Data provided =>
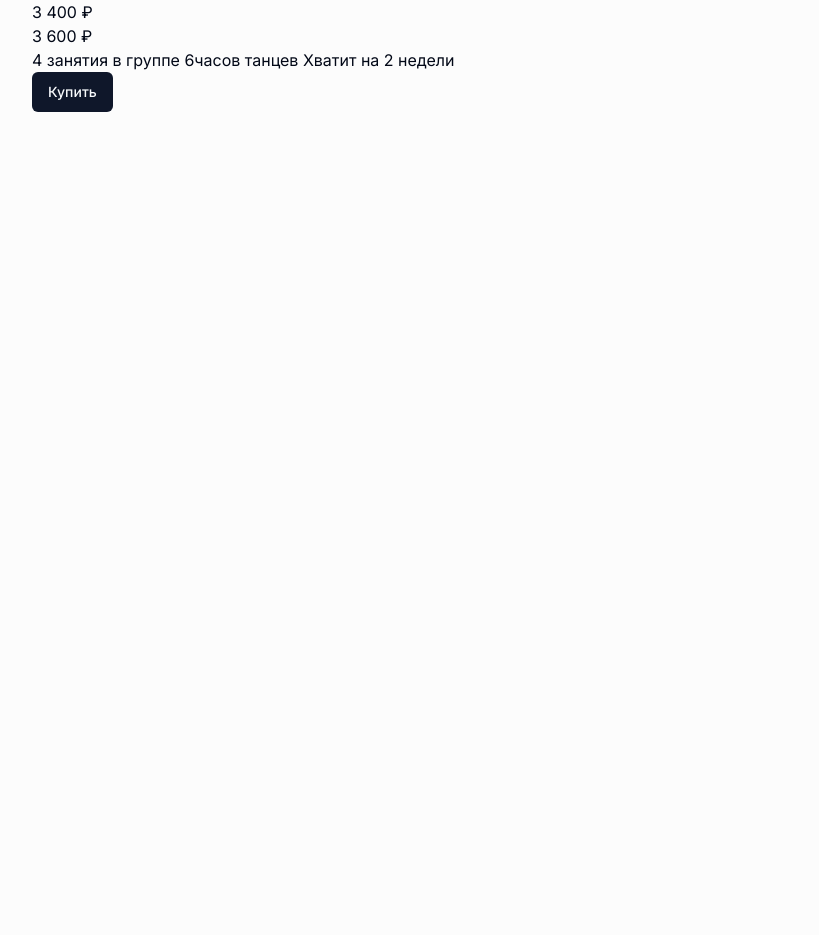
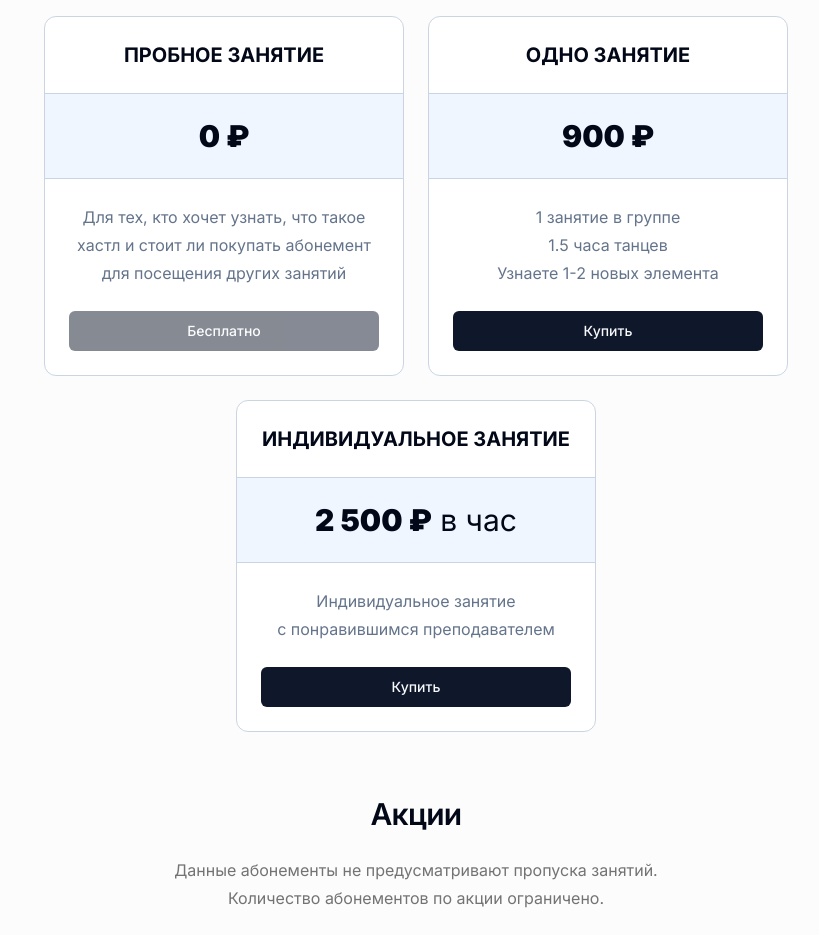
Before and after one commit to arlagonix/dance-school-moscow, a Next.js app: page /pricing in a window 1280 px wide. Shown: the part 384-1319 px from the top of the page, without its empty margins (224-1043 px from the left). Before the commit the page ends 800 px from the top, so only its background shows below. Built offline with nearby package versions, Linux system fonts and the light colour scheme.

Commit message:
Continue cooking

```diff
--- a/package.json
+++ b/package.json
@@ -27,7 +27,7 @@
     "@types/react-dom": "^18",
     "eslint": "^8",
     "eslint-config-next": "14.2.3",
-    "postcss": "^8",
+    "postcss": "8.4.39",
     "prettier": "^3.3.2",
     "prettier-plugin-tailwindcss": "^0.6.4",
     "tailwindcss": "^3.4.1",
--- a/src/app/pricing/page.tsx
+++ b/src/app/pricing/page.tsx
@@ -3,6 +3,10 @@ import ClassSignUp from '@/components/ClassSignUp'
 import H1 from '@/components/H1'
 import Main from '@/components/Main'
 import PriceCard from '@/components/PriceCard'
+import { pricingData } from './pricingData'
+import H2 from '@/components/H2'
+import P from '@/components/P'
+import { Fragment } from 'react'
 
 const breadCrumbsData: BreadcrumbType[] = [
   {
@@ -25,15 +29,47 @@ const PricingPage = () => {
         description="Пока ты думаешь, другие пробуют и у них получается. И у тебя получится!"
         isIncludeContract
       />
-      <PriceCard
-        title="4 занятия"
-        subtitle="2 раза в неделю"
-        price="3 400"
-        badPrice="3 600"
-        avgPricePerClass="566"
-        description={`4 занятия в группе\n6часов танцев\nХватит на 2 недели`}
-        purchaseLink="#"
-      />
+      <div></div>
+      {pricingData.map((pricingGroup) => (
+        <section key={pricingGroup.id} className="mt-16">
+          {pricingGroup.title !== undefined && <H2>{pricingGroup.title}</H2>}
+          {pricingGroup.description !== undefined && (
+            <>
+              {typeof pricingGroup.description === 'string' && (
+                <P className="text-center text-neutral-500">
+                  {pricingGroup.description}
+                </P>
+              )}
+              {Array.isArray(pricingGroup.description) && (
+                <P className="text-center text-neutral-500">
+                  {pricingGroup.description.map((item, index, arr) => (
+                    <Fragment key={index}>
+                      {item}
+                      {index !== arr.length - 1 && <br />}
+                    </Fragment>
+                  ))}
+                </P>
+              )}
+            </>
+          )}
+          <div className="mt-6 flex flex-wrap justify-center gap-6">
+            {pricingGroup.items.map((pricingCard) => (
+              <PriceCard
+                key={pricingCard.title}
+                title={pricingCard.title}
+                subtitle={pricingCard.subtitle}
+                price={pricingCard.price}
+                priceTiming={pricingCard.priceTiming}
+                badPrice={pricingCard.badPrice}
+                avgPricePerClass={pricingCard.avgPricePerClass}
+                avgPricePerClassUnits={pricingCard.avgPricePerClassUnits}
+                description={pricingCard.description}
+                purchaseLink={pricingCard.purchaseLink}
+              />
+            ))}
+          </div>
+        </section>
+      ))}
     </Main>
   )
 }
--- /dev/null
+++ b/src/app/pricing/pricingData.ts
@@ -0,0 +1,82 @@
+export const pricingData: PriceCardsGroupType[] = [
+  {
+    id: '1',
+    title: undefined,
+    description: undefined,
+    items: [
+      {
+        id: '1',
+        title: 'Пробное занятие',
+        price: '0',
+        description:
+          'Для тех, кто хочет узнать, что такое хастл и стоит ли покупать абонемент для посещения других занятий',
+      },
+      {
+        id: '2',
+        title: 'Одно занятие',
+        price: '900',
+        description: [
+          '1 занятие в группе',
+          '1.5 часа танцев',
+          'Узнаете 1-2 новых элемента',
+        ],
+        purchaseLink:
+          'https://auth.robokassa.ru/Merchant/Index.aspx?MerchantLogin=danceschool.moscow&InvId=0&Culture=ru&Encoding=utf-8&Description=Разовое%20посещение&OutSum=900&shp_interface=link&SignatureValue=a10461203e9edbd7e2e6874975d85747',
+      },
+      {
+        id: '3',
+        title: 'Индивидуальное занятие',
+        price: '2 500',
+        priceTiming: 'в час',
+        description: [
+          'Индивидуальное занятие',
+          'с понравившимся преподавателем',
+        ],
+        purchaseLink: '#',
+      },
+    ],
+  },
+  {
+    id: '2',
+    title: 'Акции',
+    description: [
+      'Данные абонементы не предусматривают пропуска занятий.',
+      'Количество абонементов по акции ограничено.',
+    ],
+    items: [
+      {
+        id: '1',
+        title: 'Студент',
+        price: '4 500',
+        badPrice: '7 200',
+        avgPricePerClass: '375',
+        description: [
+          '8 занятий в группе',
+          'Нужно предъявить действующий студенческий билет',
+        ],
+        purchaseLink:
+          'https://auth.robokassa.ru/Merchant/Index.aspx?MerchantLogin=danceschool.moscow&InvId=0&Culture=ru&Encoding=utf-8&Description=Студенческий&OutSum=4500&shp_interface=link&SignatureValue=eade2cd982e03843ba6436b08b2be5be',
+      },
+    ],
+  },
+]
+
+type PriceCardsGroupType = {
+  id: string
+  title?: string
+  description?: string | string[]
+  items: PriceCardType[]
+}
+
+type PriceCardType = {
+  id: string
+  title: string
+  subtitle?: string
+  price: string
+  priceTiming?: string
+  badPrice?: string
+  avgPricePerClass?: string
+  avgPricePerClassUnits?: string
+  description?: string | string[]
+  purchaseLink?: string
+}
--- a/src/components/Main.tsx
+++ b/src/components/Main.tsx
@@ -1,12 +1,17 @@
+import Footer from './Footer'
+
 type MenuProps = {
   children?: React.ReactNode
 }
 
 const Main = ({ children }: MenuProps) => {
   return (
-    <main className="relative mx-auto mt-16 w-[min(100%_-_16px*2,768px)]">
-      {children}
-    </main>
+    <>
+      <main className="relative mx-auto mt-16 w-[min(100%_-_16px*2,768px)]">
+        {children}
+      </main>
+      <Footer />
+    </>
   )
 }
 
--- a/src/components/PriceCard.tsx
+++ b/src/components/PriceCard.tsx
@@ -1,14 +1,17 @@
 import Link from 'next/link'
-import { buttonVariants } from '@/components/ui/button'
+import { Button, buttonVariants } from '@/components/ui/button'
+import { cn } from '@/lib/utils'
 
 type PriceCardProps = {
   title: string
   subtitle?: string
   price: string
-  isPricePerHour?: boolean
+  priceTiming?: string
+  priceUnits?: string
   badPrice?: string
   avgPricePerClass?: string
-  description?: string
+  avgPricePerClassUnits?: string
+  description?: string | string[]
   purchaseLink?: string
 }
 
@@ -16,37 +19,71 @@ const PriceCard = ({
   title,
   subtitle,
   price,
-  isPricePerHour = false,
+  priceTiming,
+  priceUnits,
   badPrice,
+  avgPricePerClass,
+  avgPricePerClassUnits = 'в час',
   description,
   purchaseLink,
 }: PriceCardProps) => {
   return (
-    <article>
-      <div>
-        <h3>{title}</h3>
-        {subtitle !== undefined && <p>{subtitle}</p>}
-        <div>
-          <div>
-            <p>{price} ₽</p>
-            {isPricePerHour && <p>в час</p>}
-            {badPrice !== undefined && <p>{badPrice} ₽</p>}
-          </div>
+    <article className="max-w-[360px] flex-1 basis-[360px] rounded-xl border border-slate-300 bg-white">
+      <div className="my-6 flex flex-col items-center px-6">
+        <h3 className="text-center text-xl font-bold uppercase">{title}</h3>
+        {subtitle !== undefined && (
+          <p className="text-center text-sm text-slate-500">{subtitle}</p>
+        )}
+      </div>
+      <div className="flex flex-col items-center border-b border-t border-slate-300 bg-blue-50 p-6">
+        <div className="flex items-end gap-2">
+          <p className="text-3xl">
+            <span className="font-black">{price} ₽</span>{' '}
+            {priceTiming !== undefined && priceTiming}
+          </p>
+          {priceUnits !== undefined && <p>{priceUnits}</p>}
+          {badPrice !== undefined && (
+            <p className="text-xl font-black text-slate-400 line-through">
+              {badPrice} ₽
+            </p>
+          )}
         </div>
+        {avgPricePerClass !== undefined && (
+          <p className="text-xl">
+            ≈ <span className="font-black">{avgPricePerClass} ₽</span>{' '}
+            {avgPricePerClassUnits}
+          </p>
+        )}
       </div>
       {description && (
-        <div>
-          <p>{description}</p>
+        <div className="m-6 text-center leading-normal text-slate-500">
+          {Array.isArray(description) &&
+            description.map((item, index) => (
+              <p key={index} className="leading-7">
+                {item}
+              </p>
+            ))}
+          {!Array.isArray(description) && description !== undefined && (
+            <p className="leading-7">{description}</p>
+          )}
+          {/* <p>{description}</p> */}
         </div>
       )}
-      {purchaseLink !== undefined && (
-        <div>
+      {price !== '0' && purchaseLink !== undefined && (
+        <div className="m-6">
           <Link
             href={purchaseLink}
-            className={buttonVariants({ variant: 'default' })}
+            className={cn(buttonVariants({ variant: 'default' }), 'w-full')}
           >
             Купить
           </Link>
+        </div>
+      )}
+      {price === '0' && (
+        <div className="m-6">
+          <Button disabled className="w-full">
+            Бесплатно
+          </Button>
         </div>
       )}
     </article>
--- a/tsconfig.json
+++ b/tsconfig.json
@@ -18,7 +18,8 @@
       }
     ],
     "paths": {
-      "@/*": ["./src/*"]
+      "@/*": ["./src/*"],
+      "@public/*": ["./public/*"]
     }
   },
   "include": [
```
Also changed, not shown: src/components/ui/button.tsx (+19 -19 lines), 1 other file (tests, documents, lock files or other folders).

==

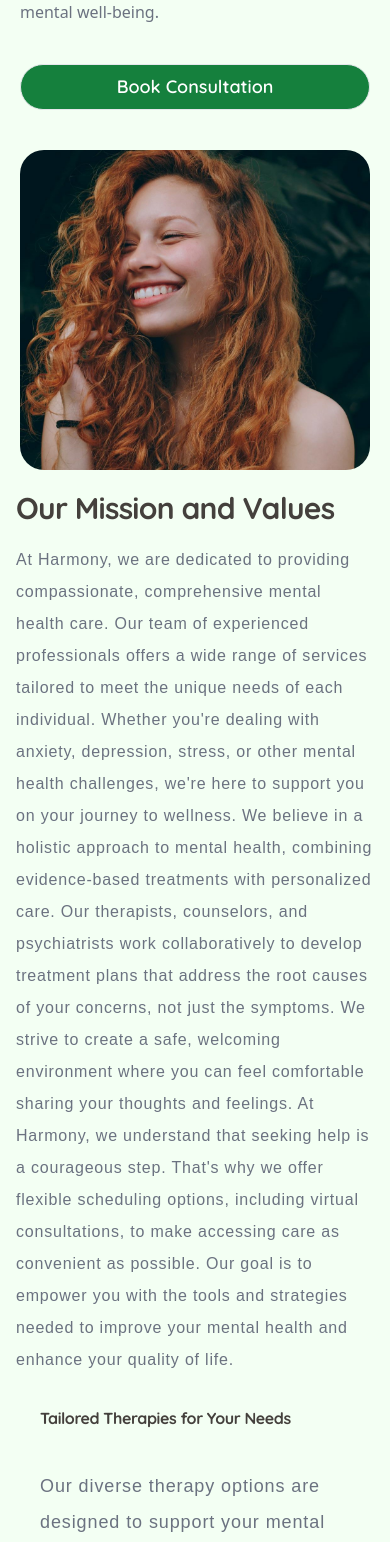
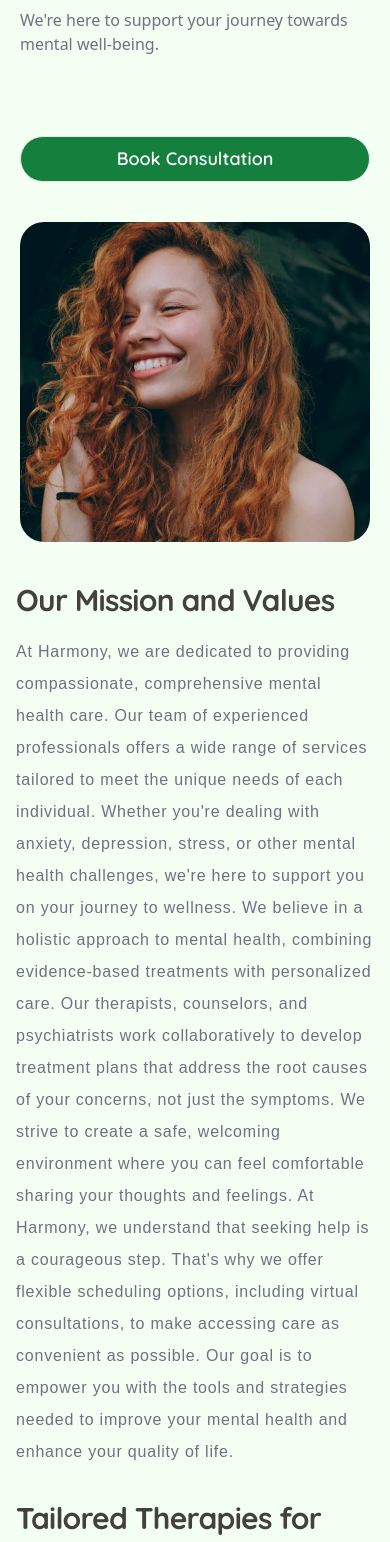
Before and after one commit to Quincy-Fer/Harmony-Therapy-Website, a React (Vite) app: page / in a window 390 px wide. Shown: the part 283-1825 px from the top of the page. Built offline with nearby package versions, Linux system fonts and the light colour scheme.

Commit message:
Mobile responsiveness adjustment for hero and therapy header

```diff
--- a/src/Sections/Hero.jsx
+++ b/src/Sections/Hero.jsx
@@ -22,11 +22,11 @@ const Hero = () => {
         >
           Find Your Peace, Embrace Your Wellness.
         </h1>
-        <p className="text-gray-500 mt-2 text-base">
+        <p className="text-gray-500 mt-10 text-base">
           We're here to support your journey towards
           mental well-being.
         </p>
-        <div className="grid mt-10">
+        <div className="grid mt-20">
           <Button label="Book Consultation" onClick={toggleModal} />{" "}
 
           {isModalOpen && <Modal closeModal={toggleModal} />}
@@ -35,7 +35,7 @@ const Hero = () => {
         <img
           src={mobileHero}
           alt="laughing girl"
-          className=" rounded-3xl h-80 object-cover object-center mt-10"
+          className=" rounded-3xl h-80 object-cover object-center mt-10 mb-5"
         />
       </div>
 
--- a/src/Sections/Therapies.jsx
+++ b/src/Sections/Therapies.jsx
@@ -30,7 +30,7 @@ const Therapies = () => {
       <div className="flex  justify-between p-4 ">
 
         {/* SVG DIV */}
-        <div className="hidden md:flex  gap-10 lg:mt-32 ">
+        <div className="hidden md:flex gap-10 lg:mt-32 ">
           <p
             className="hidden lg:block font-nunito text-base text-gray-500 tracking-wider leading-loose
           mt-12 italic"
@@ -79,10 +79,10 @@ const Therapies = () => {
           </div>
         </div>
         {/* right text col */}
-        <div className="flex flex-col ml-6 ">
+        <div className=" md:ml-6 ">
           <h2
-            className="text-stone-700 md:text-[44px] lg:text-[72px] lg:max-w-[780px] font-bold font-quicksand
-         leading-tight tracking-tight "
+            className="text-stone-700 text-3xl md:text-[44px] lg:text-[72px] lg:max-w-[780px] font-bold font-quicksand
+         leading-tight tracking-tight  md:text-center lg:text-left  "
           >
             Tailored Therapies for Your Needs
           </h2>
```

Your assignment =>
Lines holding the word "purchaseLink" are the answer; copy each one from the records above.

Answer space =>
-        purchaseLink="#"
+                purchaseLink={pricingCard.purchaseLink}
+        purchaseLink:
+        purchaseLink: '#',
+        purchaseLink:
+  purchaseLink?: string
   purchaseLink?: string
   purchaseLink,
-      {purchaseLink !== undefined && (
+      {price !== '0' && purchaseLink !== undefined && (
             href={purchaseLink}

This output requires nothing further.